_Requirement_: Show only those lines of the entries where the string "Gravitational" is found.

Detected change data:

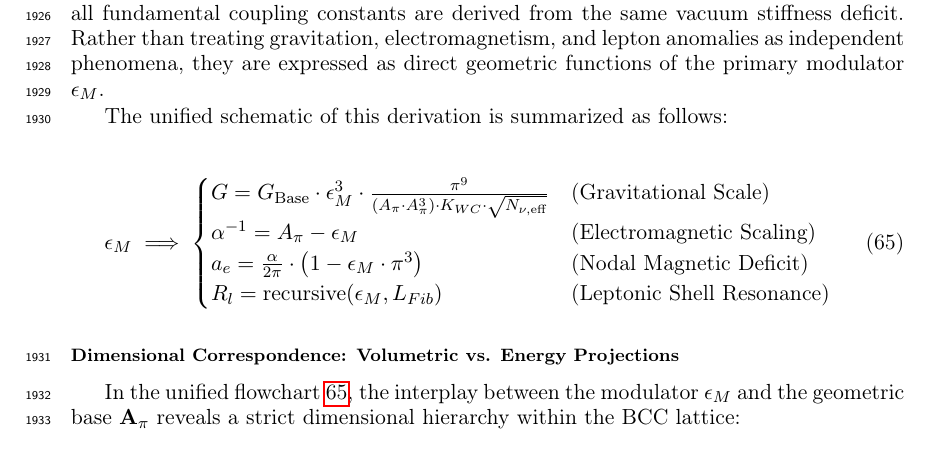
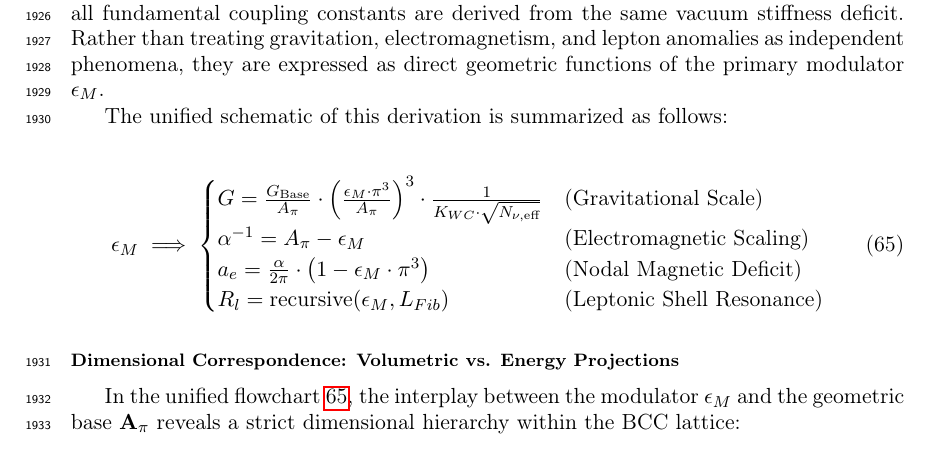
Before and after one commit to lsmolinski/MagnetismGravity, a LaTeX document (MagnetismGravity.tex): part of page 65 of 90, cut so that both start at the same text. Compiled offline with pdfLaTeX; a LaTeX package or settings file that is missing is left out.

Commit message:
wzorek też poprawiony

```diff
--- a/MagnetismGravity.tex
+++ b/MagnetismGravity.tex
@@ -1968,7 +1968,7 @@ The unified schematic of this derivation is summarized as follows:
 	\label{EWT:flowchart}
 	\epsilon_M \implies
 	\begin{cases}
-		G = G_{\text{Base}} \cdot \epsilon_M^3 \cdot \frac{\pi^9}{(A_{\pi} \cdot A_{\pi}^3) \cdot K_{WC} \cdot \sqrt{N_{\nu, \text{eff}}}} & \text{(Gravitational Scale)} \\
+G = \frac{G_{\text{Base}}}{A_{\pi}} \cdot \left( \frac{\epsilon_M \cdot \pi^3}{A_{\pi}} \right)^3 \cdot \frac{1}{K_{WC} \cdot \sqrt{N_{\nu, \text{eff}}}} & \text{(Gravitational Scale)} \\
 		\alpha^{-1} = A_{\pi} - \epsilon_M & \text{(Electromagnetic Scaling)} \\
 		a_e = \frac{\alpha}{2\pi} \cdot \left( 1 - \epsilon_M \cdot \pi^3 \right) & \text{(Nodal Magnetic Deficit)} \\
 		R_l = \text{recursive}(\epsilon_M, L_{Fib}) & \text{(Leptonic Shell Resonance)}
```
Also changed, not shown: MagnetismGravity.pdf, MagnetismGravity.tex (2 more changed lines).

_Reply_:
-		G = G_{\text{Base}} \cdot \epsilon_M^3 \cdot \frac{\pi^9}{(A_{\pi} \cdot A_{\pi}^3) \cdot K_{WC} \cdot \sqrt{N_{\nu, \text{eff}}}} & \text{(Gravitational Scale)} \\
+G = \frac{G_{\text{Base}}}{A_{\pi}} \cdot \left( \frac{\epsilon_M \cdot \pi^3}{A_{\pi}} \right)^3 \cdot \frac{1}{K_{WC} \cdot \sqrt{N_{\nu, \text{eff}}}} & \text{(Gravitational Scale)} \\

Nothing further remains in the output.